    As an Illusionist, I often need to mesmerize mobs. When I do this the mob will stand there fascinated by the pretty lights. Any damage will wake it up, so it’s important that the rest of my group know what I’m doing. I use the following commands, in the first and second text boxes:

    gsay You're feeling sleepy, >>%t<<
    useability Fascinate

    The useability command will invoke the ability named. In this case it’s the 10th level Enchanter spell Fascinate. This is very handy, and easy to use. You have to copy down the name exactly, but there are no other requirements, like quotation marks and such.

    I would be tempted to replace all of the spell icons on my hotbar with macros like this, but there’s a couple problems with that. If everyone did a gsay on every ability they used, it would be hard to track all of them. Macros which use abilities do not gray out and show recast time elapsing the way the ability icon does. I wish that they did, but it means that sometimes, I will have both the macro and the underlying skill on my hotbar, just to see the recast timer.

    There is a variety of icons that one can choose from for a macro, but there are fewer of them and they aren’t the same as the ability icons. So that makes things a little more tricky, too.

    What I’d really like to see is an enhancement to the user interface where you could right click on an ability icon, and directly add a say command or two to that icon. This would allow good group communication, reduce clutter, and preserve the icon and recast timer for the ability.

    More on Tradeskill Changes

    It looks like the changes are more sweeping than I originally thought. For example, the Geomancy book from Tier 2, which everyone can buy and use, contains recipes not only for Stroma Wash, Stroma Oil, Stroma Resin and Eolith Temper, but also for Trinoid Reagent, Iron Gual Dye, and Iron Gual Ink. Wow.

    As a Jeweler, I can now buy the Geomancy book and make my own Iron Spike to use in making Runes. I am not dependent on any other class to make Runes. That’s kind of a shame, I liked that aspect of it.

    Sages are now highly viable, since Timbercraft Essentials 1 contains recipes for Cailun Paper, and Maple Quills. Remember that all artisans have the Timbercraft skill and it increases automatically with level.

    Personally, I’d recommend giving all artisans the skills but not making them advance automatically.
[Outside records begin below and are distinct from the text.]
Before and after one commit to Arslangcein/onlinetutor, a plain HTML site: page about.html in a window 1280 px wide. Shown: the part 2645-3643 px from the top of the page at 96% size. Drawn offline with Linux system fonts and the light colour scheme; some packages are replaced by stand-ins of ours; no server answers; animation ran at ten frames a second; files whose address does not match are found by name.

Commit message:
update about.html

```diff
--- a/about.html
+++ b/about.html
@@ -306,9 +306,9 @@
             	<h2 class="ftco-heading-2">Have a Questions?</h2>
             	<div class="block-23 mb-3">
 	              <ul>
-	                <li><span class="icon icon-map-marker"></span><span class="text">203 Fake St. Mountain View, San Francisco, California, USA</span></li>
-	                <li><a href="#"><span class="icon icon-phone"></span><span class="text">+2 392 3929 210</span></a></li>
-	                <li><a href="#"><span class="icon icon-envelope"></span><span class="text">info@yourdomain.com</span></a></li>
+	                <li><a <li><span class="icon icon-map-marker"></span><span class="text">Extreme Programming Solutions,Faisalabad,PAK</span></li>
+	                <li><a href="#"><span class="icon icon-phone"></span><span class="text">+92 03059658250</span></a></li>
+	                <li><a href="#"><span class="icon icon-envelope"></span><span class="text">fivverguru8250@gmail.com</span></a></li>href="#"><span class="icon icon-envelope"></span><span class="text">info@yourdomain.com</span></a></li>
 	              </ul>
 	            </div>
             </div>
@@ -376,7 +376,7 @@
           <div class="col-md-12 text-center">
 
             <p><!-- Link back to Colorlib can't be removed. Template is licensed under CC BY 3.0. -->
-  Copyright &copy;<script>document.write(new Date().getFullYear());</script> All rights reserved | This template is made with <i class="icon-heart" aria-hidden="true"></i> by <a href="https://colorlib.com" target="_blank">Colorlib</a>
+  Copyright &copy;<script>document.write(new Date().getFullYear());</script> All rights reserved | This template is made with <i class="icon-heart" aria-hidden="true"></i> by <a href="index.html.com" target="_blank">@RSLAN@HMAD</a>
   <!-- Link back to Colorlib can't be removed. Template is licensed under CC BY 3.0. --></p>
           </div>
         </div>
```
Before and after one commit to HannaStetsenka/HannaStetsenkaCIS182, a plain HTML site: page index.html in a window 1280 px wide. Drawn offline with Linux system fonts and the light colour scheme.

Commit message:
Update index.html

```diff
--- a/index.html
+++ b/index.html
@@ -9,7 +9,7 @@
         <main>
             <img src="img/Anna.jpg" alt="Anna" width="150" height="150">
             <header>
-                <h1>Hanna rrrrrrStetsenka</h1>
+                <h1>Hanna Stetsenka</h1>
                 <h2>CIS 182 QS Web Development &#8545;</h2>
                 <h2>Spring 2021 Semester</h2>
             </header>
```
So you could allow specialization, but not require it. If they start gouging you too much for your supplies, then you’d do it yourself.

    Here’s some screenshots of the books, and the new reaction arts that go with them, thanks to Anya Foodcrafter.